**Exercise:**
Search the data for the string "color", and report each line where it is found.

**Supplied material:**

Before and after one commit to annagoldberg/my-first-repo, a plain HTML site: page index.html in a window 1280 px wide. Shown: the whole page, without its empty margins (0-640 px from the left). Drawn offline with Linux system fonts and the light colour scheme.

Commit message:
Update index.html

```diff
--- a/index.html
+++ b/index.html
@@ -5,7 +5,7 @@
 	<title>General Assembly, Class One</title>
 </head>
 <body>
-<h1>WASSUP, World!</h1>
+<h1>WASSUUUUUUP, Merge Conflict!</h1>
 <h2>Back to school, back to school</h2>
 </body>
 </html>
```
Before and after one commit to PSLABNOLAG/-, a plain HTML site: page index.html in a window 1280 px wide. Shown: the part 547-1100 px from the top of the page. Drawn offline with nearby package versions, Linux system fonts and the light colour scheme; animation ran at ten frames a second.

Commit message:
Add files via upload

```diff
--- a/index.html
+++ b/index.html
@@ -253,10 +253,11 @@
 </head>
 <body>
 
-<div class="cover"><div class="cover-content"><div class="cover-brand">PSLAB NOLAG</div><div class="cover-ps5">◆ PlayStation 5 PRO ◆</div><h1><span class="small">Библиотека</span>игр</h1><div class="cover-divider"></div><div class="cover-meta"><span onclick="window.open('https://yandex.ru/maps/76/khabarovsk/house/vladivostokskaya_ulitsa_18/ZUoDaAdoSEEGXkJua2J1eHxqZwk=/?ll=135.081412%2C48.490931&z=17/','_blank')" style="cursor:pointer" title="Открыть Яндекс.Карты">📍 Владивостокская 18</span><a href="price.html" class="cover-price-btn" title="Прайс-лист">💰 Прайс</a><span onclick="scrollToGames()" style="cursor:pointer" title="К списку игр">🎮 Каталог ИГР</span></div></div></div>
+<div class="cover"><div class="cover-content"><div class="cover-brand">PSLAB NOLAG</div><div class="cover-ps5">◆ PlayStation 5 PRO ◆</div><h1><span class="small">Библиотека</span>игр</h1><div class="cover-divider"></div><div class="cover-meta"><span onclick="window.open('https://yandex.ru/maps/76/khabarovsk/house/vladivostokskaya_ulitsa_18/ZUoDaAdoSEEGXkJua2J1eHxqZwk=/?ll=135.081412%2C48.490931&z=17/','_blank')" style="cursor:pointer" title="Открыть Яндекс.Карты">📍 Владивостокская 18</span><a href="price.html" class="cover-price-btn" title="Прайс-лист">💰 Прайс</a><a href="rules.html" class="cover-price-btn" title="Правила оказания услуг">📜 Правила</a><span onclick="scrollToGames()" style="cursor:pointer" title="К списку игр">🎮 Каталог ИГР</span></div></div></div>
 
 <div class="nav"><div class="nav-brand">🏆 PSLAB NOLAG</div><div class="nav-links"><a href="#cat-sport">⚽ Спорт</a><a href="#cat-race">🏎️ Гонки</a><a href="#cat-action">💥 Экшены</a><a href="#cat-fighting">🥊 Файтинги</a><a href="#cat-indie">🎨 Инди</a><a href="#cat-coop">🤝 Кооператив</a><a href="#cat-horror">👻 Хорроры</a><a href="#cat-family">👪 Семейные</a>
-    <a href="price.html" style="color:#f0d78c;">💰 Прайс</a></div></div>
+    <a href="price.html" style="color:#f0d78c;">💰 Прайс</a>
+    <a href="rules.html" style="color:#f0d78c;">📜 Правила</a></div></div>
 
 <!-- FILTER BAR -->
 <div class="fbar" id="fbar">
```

**Answer for the task:**
-    <a href="price.html" style="color:#f0d78c;">💰 Прайс</a></div></div>
+    <a href="price.html" style="color:#f0d78c;">💰 Прайс</a>
+    <a href="rules.html" style="color:#f0d78c;">📜 Правила</a></div></div>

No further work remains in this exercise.